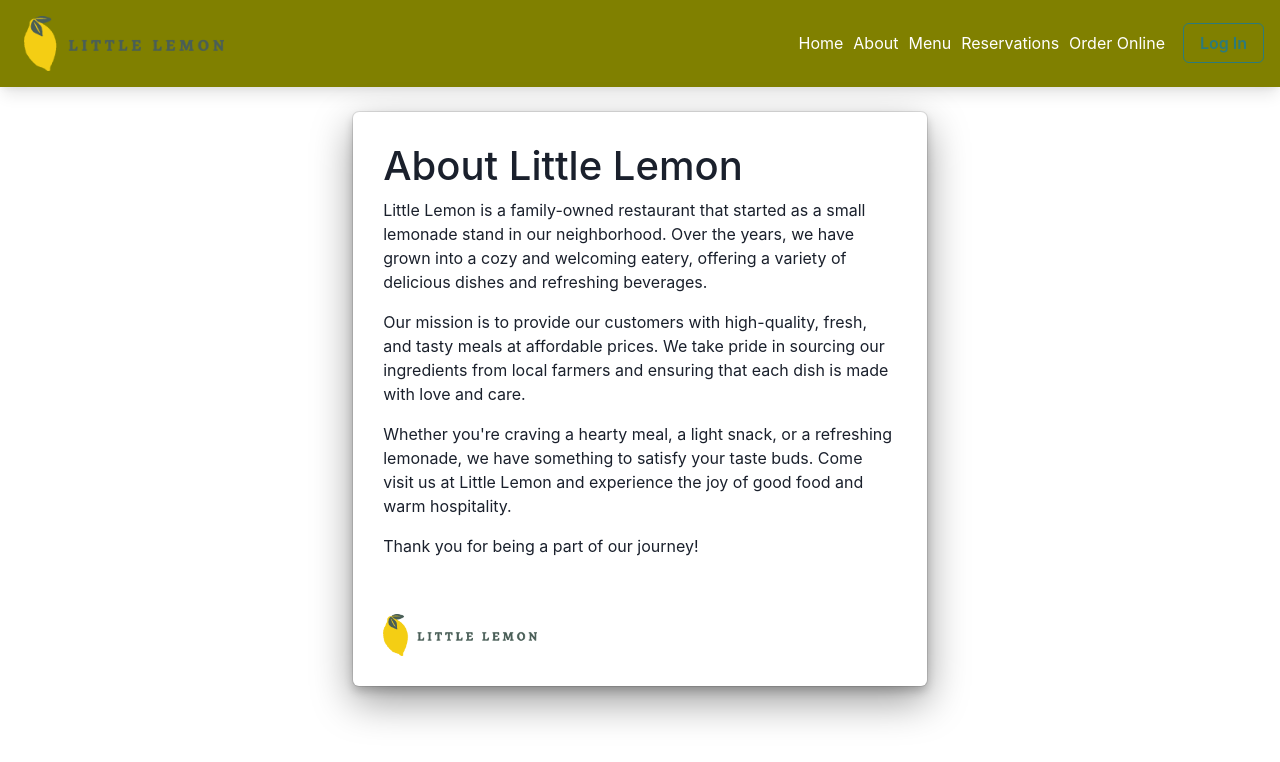
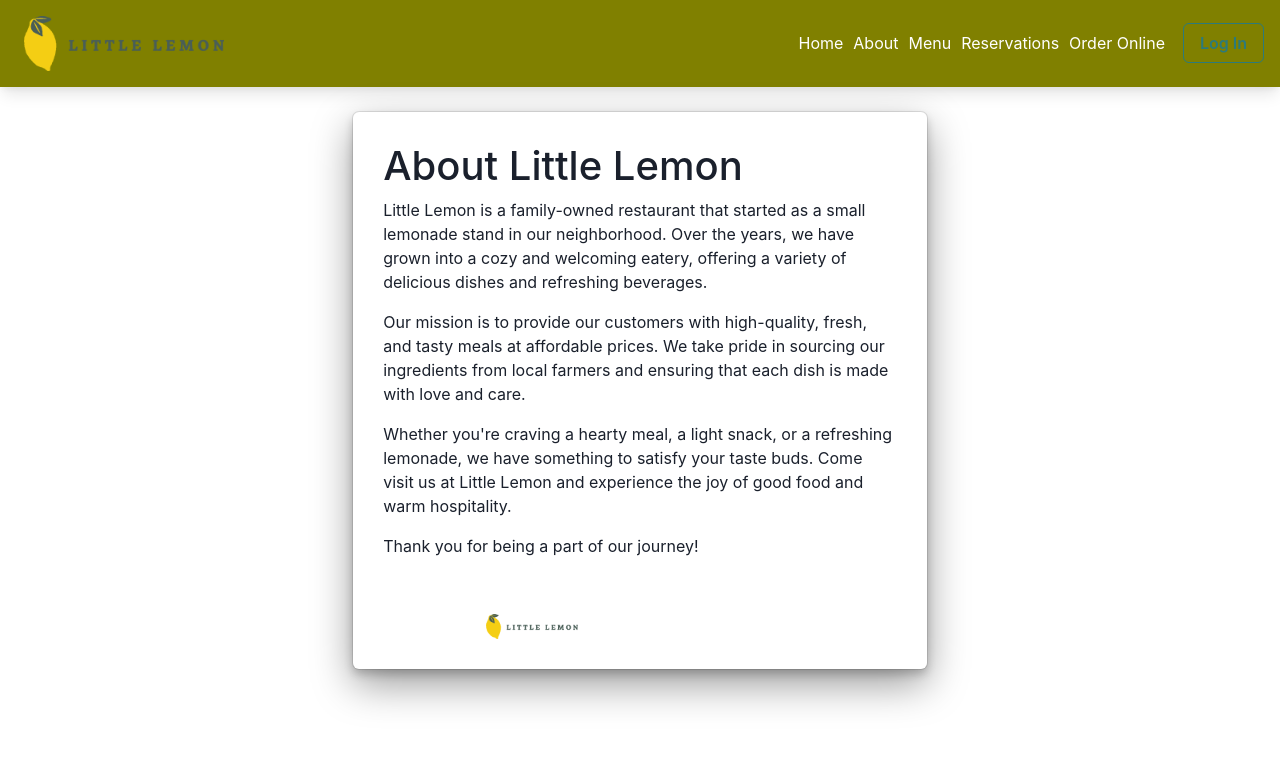
Before and after one commit to eidde606/LittleLemon, a React (Create React App) app: page /about in a window 1280 px wide. Shown: the top 762 px of the page. Built offline with nearby package versions, Linux system fonts and the light colour scheme.

Commit message:
ui update

```diff
--- a/src/components/About.js
+++ b/src/components/About.js
@@ -1,4 +1,5 @@
 import {
+  Box,
   Card,
   CardBody,
   CardFooter,
@@ -37,7 +38,9 @@ const About = () => {
             <p>Thank you for being a part of our journey!</p>
           </CardBody>
           <CardFooter>
-            <Image src={footerImage} height="auto" width="30%" />
+            <Box width={{ base: "100%", sm: "80%", md: "60%" }} mx="auto">
+              <Image src={footerImage} height="auto" width="30%" />
+            </Box>
           </CardFooter>
         </Card>
       </Container>
```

* * *

Directions: Every line above is to be reproduced verbatim, and the pictures are to be omitted.

Task output:
Before and after one commit to eidde606/LittleLemon, a React (Create React App) app: page /about in a window 1280 px wide. Shown: the top 762 px of the page. Built offline with nearby package versions, Linux system fonts and the light colour scheme.

Commit message:
ui update

```diff
--- a/src/components/About.js
+++ b/src/components/About.js
@@ -1,4 +1,5 @@
 import {
+  Box,
   Card,
   CardBody,
   CardFooter,
@@ -37,7 +38,9 @@ const About = () => {
             <p>Thank you for being a part of our journey!</p>
           </CardBody>
           <CardFooter>
-            <Image src={footerImage} height="auto" width="30%" />
+            <Box width={{ base: "100%", sm: "80%", md: "60%" }} mx="auto">
+              <Image src={footerImage} height="auto" width="30%" />
+            </Box>
           </CardFooter>
         </Card>
       </Container>
```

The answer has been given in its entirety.